"Knowing this could have been absolutely prevented makes this so much more painful and hurtful," mother Silvia Brudar told a press conference on Wednesday. "Every cell in my body hurts, but knowing this could have been avoided makes it agony."
Zoricic, a 29-year-old experienced skier from Toronto, suffered severe head injuries and died when he smashed into a safety net at the side of a skicross course in Grindelwald, Switzerland on March 10.
The crash occurred during the final jump of the race, when Zoricic fell into safety netting and landed wide of the finish line.
The family demanded on Wednesday that Alpine Canada and the International Ski Federation launch a complete investigation into the circumstances behind Zoricic's death.
"The level of negligence and incompetence here is so extreme that this cannot be swept under the carpet," said family lawyer Timothy Danson, of the firm Danson Recht LLP. "We hope that the public, not just in Canada but all across the ski world, demand that this be properly investigated."
In a statement on Wednesday, Alpine Canada said an investigation is currently being conducted by Swiss police and state authorities, and they planned to review the findings of that investigation.
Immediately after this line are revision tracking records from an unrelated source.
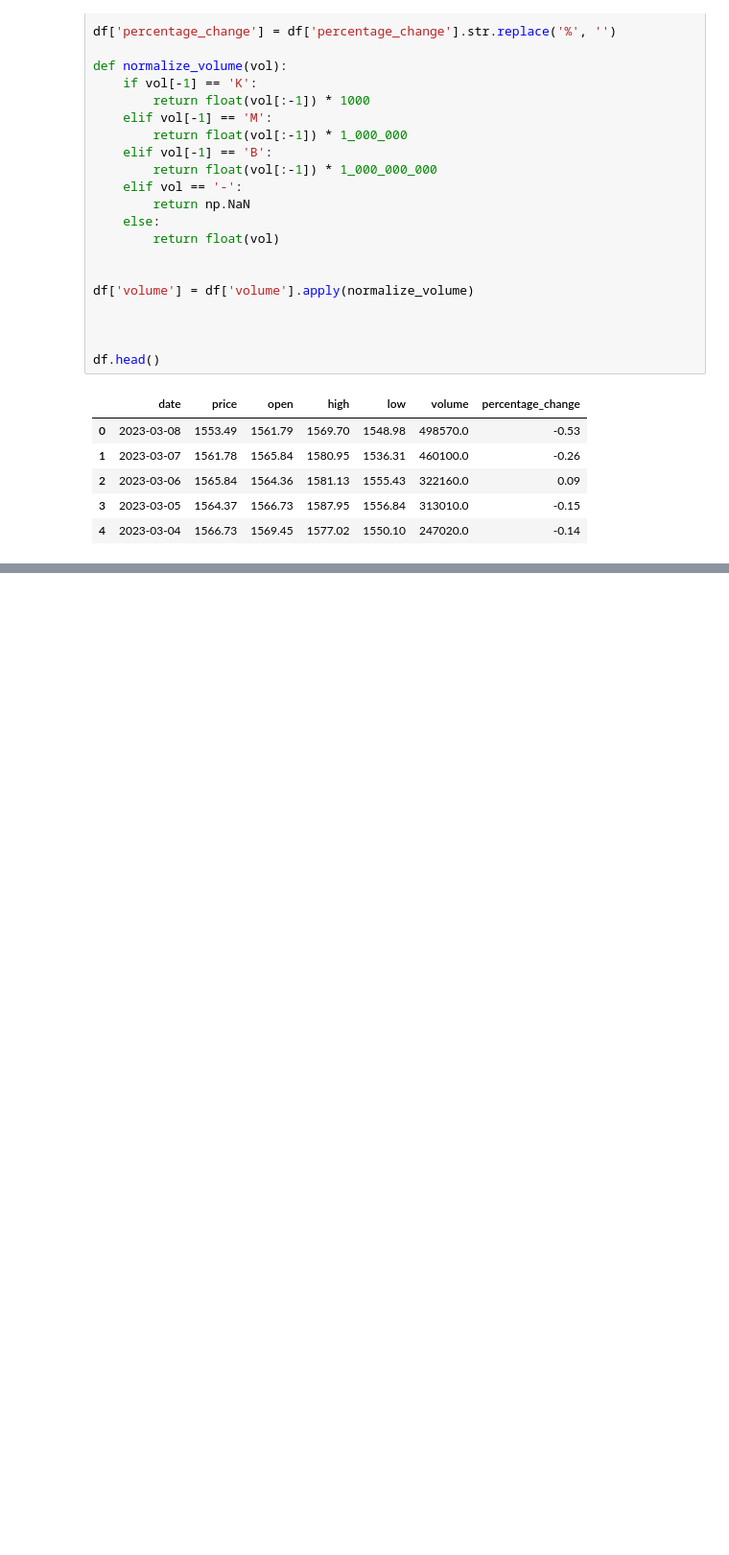
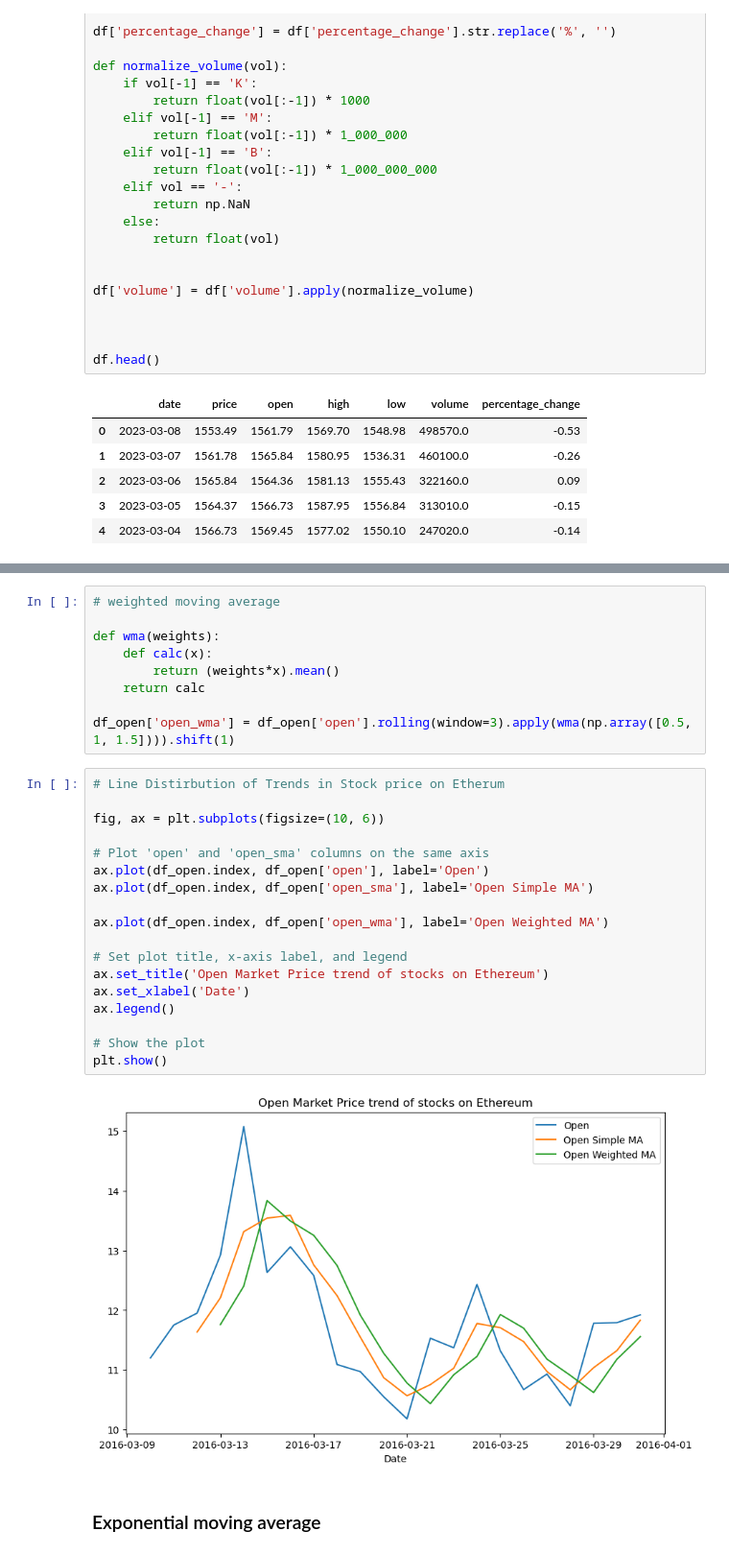
Before and after one commit to dsirepos/ds_project, a Jupyter notebook: data_prep.ipynb, the cells around one changed output, grey strips where cells are left out. Shown at 96% size. Saved outputs shown, nothing was run; the diff lists cells and outputs as text; blank space fills up the shorter version.

```diff
--- a/data_prep.ipynb
+++ b/data_prep.ipynb
@@ -111,0 +201,31 @@ dtype: int64
+# %%
+# weighted moving average
+
+def wma(weights):
+    def calc(x):
+        return (weights*x).mean()
+    return calc
+
+df_open['open_wma'] = df_open['open'].rolling(window=3).apply(wma(np.array([0.5, 1, 1.5]))).shift(1)
+# %%
+# Line Distirbution of Trends in Stock price on Etherum
+
+fig, ax = plt.subplots(figsize=(10, 6))
+
+# Plot 'open' and 'open_sma' columns on the same axis
+ax.plot(df_open.index, df_open['open'], label='Open')
+ax.plot(df_open.index, df_open['open_sma'], label='Open Simple MA')
+
+ax.plot(df_open.index, df_open['open_wma'], label='Open Weighted MA')
+
+# Set plot title, x-axis label, and legend
+ax.set_title('Open Market Price trend of stocks on Ethereum')
+ax.set_xlabel('Date')
+ax.legend()
+
+# Show the plot
+plt.show()
+# %% [output]
+[figure, added]
+# %% [markdown]
+### Exponential moving average
```
Also changed, not shown: parts of 26 cells of this notebook, 4 other files.
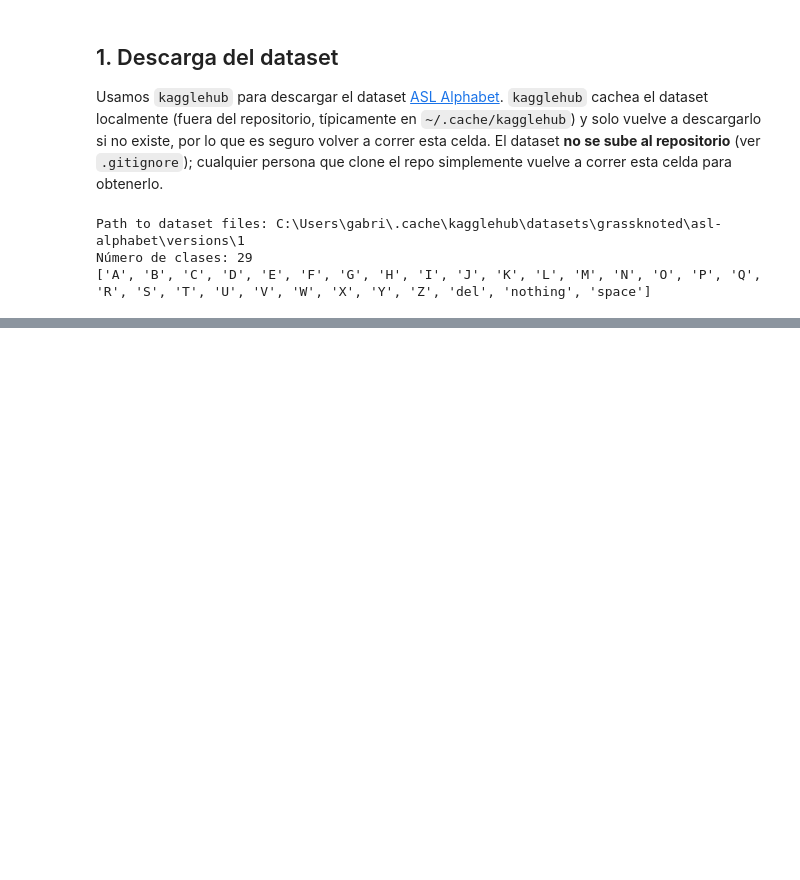
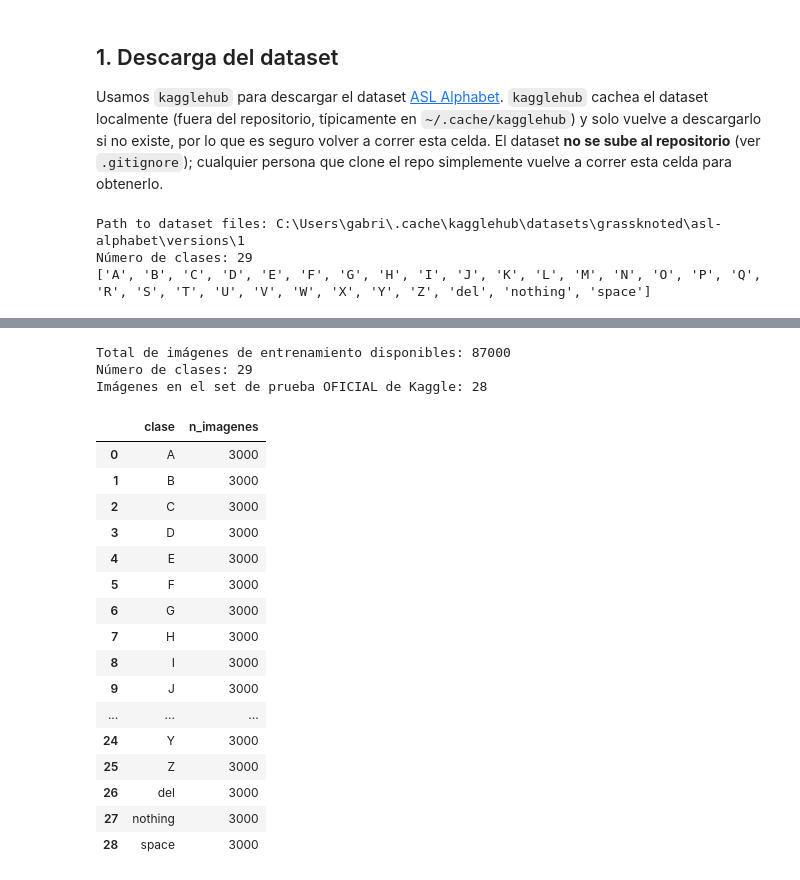
Before and after one commit to DavidDominguez-11/DS-Lab1, a Jupyter notebook: Lab3_ASL_Deep_Learning.ipynb, the cells around one changed output, grey strips where cells are left out. Drawn from its saved outputs; the diff is of its cells as text; code cells hidden in the pictures; blank space fills up the shorter version.

```diff
--- a/Lab3_ASL_Deep_Learning.ipynb
+++ b/Lab3_ASL_Deep_Learning.ipynb
@@ -52,0 +57,32 @@ Número de clases: 29
+# %%
+counts = {c: len(list((TRAIN_DIR / c).glob("*.jpg"))) for c in CLASSES}
+df_counts = pd.DataFrame({"clase": list(counts.keys()), "n_imagenes": list(counts.values())})
+df_counts = df_counts.sort_values("clase").reset_index(drop=True)
+
+test_files = list(TEST_DIR.glob("*.jpg"))
+
+print(f"Total de imágenes de entrenamiento disponibles: {df_counts['n_imagenes'].sum()}")
+print(f"Número de clases: {df_counts.shape[0]}")
+print(f"Imágenes en el set de prueba OFICIAL de Kaggle: {len(test_files)}")
+df_counts
+# %% [output]
+Total de imágenes de entrenamiento disponibles: 87000
+Número de clases: 29
+Imágenes en el set de prueba OFICIAL de Kaggle: 28
+|  | clase | n_imagenes |
+| 0 | A | 3000 |
+| 1 | B | 3000 |
+| 2 | C | 3000 |
+| 3 | D | 3000 |
+| 4 | E | 3000 |
+| 5 | F | 3000 |
+| 6 | G | 3000 |
+| 7 | H | 3000 |
+| 8 | I | 3000 |
+| 9 | J | 3000 |
+| ... | ... | ... |
+| 24 | Y | 3000 |
+| 25 | Z | 3000 |
+| 26 | del | 3000 |
+| 27 | nothing | 3000 |
+| 28 | space | 3000 |
```
Also changed, not shown: parts of 5 cells of this notebook.
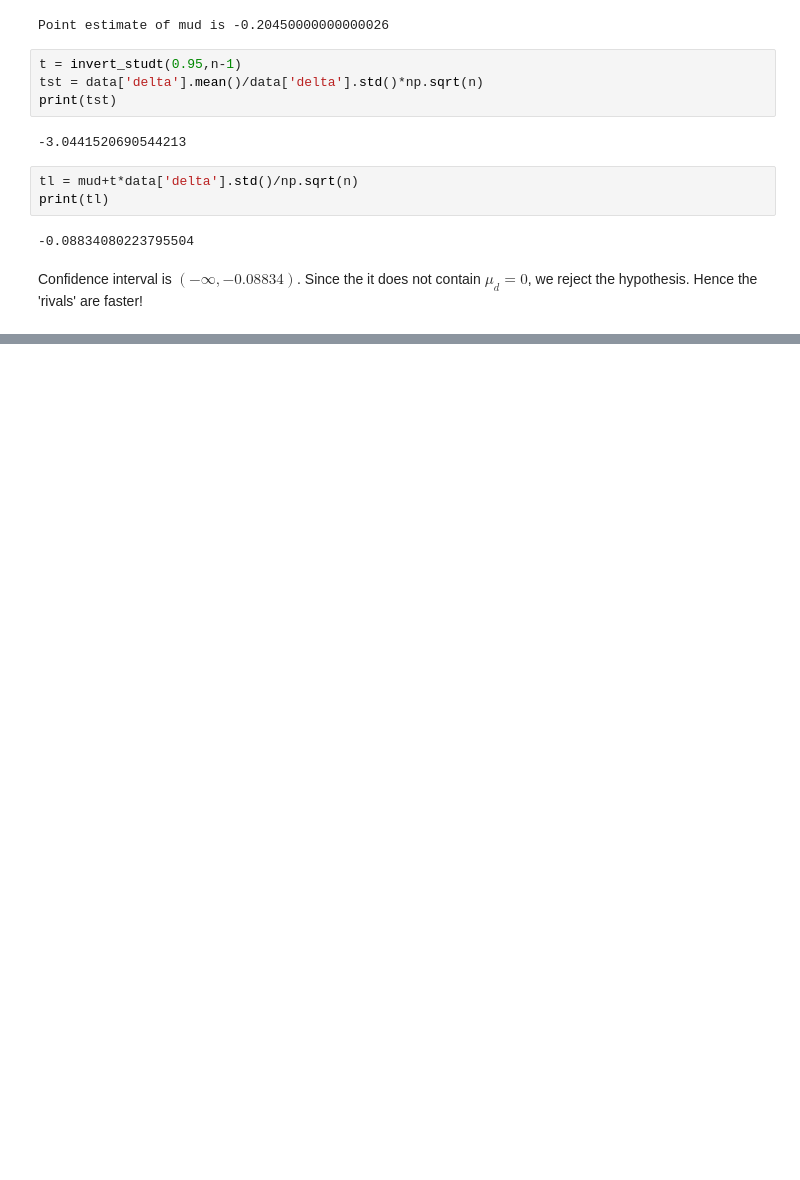
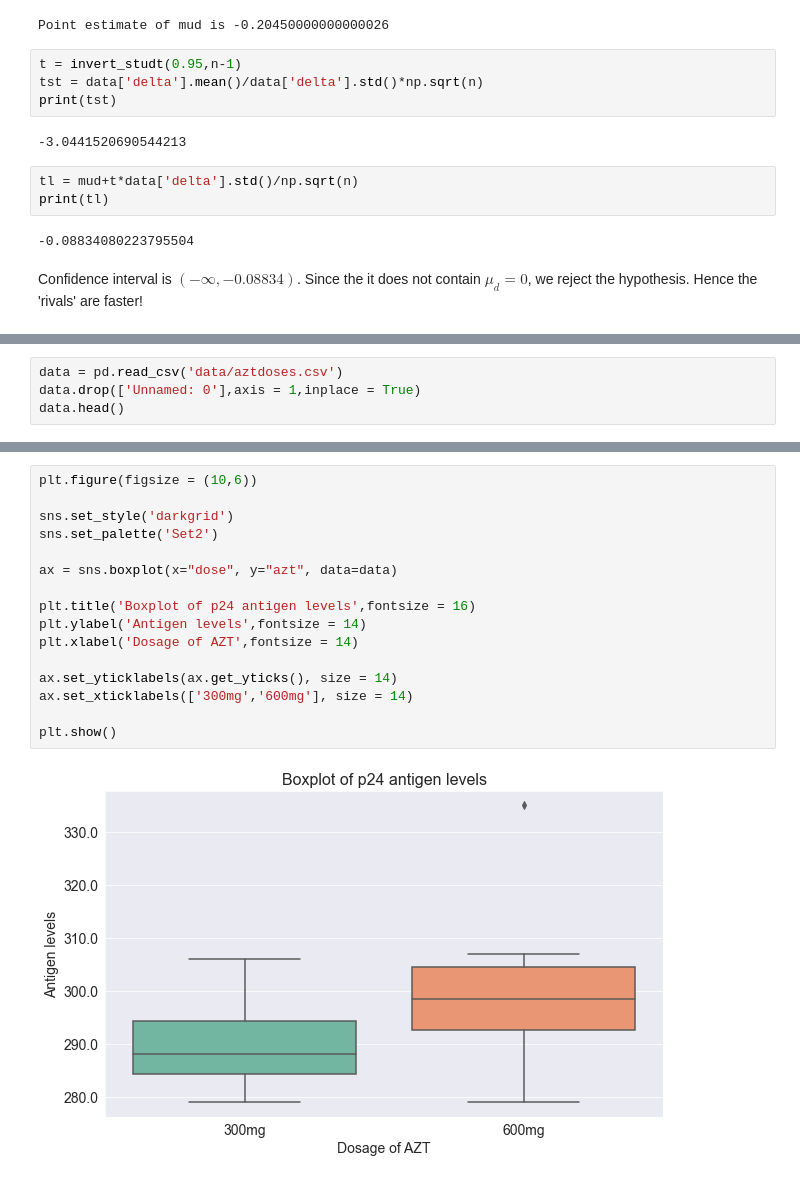
Before and after one commit to abhijitharakali/Solutions-Introduction-to-Mathematical-Statistics-by-Robert-V.-Hogg-Joseph-W.-McKean-Allen-T-Cr, a Jupyter notebook: Chapter4.ipynb, the cells around one changed output, grey strips where cells are left out. Drawn from its saved outputs; the diff is of its cells as text; blank space fills up the shorter version.

```diff
--- a/Chapter4.ipynb
+++ b/Chapter4.ipynb
@@ -1779,0 +1784,4 @@ Confidence interval is $(-\infty,-0.08834)$. Since the it does not contain $\mu_
+# %%
+data = pd.read_csv('data/aztdoses.csv')
+data.drop(['Unnamed: 0'],axis = 1,inplace = True)
+data.head()
@@ -1779,0 +1795,18 @@ Confidence interval is $(-\infty,-0.08834)$. Since the it does not contain $\mu_
+# %%
+plt.figure(figsize = (10,6))
+
+sns.set_style('darkgrid')
+sns.set_palette('Set2')
+
+ax = sns.boxplot(x="dose", y="azt", data=data)
+
+plt.title('Boxplot of p24 antigen levels',fontsize = 16)
+plt.ylabel('Antigen levels',fontsize = 14)
+plt.xlabel('Dosage of AZT',fontsize = 14)
+
+ax.set_yticklabels(ax.get_yticks(), size = 14)
+ax.set_xticklabels(['300mg','600mg'], size = 14)
+
+plt.show()
+# %% [output]
+[figure, added]
```
Also changed, not shown: parts of 30 cells of this notebook.
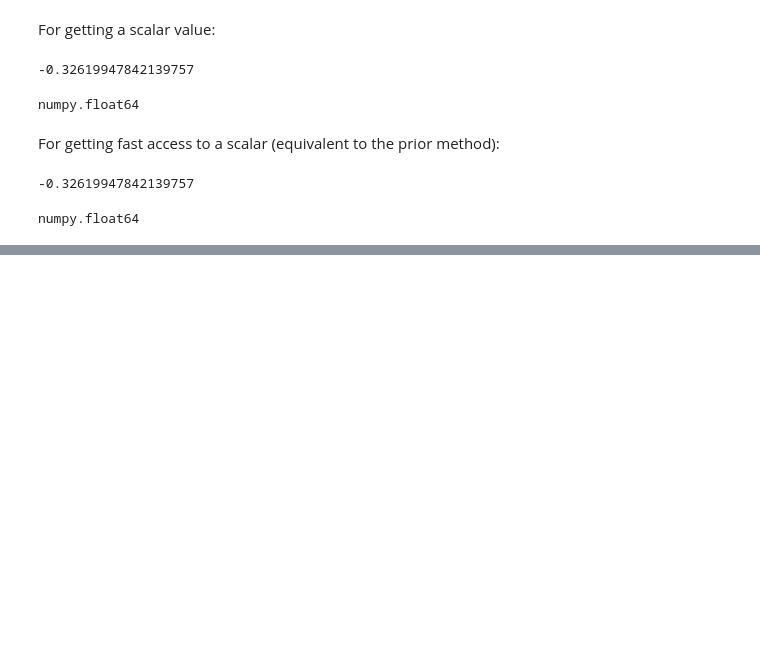
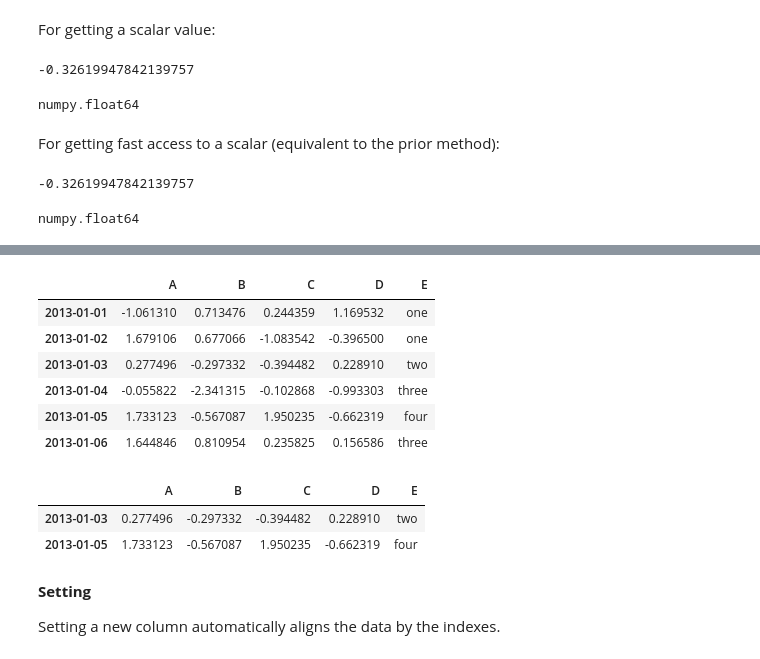
Before and after one commit to yerartdev/uc-m1967-mdsi, a Jupyter notebook: d7/m1967-pandas-gerardo-de-miguel-gonzalez-d7.ipynb, the cells around one changed output, grey strips where cells are left out. Cells and saved outputs as stored; diff of their text form; code cells hidden in the pictures; blank space fills up the shorter version.

Commit message:
pandas: 10 minute tutorial: selection (by position, boolean, setting), missing data, operations

```diff
--- a/d7/m1967-pandas-gerardo-de-miguel-gonzalez-d7.ipynb
+++ b/d7/m1967-pandas-gerardo-de-miguel-gonzalez-d7.ipynb
@@ -402,0 +524,3 @@ numpy.float64
+# %%
+df2 = df.copy()
+df2
@@ -402,0 +535,21 @@ numpy.float64
+# %%
+df2['E'] = ['one', 'one','two','three','four','three']
+df2
+# %% [output]
+|  | A | B | C | D | E |
+| 2013-01-01 | -1.061310 | 0.713476 | 0.244359 | 1.169532 | one |
+| 2013-01-02 | 1.679106 | 0.677066 | -1.083542 | -0.396500 | one |
+| 2013-01-03 | 0.277496 | -0.297332 | -0.394482 | 0.228910 | two |
+| 2013-01-04 | -0.055822 | -2.341315 | -0.102868 | -0.993303 | three |
+| 2013-01-05 | 1.733123 | -0.567087 | 1.950235 | -0.662319 | four |
+| 2013-01-06 | 1.644846 | 0.810954 | 0.235825 | 0.156586 | three |
+# %%
+df2[df2['E'].isin(['two','four'])]
+# %% [output]
+|  | A | B | C | D | E |
+| 2013-01-03 | 0.277496 | -0.297332 | -0.394482 | 0.228910 | two |
+| 2013-01-05 | 1.733123 | -0.567087 | 1.950235 | -0.662319 | four |
+# %% [markdown]
+**Setting**
+
+Setting a new column automatically aligns the data by the indexes.
```
Also changed, not shown: parts of 64 cells of this notebook.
"Alpine Canada is also working with the International Ski Federation (FIS) to try to prevent similar accidents from happening in the future and will actively participate in the FIS ski cross advisory group which includes alpine-skiing specialists and snowboard experts," the statement read.
‘This was no freak accident'
Alpine Canada has previously said Zoricic's crash was a "freak accident" and that there was no reason to believe that the skicross race is unsafe.
"This was no freak accident. The finish line of the World Cup event was a death trap," said Danson on Wednesday.
"It is unacceptable that an elite athlete like Nik Zoricic can make a perfect landing, barely miss the finish line by one metre and be killed for it.
"All right-thinking people would certainly agree that if you miss the finish line by a few feet, the result should be disqualification, not death."
With Zoricic's mother, father and sister at his side, Danson combed through footage of the crash during Wednesday's press conference and outlined what he described as "incomprehensible and stunning negligence."
He said safety measures were lacking along the finish line, leaving skiers who flew wide off the final jump facing treacherous conditions, including ungroomed snow, improper fencing and a packed snowbank, which Zoricic crashed into before collapsing.
Zoricic's family said they were not planning to take legal action, saying that by addressing the real cause of his death they hoped to avoid similar incidents in the future.
Danson says he has received tips that authorities were warned that the course was not safe. He said by taking the threat of litigation off the table, he hoped those involved would feel comfortable coming forward.
"We need everyone involved to come forward and speak honestly and frankly, so that such a tragic outcome will not happen again in the future," he said. "By taking all legal options off the table, people will be able to come forward and speak frankly and honestly without fear of legal reprisal."
In skicross competitions, racers navigate a course of banks and ridges, making various jumps to reach the finish line. Zoricic had raced on the World Cup circuit for more than three years.
His death was a huge blow to Canada's professional skiing community, already reeling from the loss of another young star, Sarah Burke.
Burke, also 29, died in January after crashing during a freestyle skiing training run in Utah.
In a written statement released shortly after Zoricic's death, his father said: "Nik loved what he did. Ski racing was his life and he enjoyed every moment of it."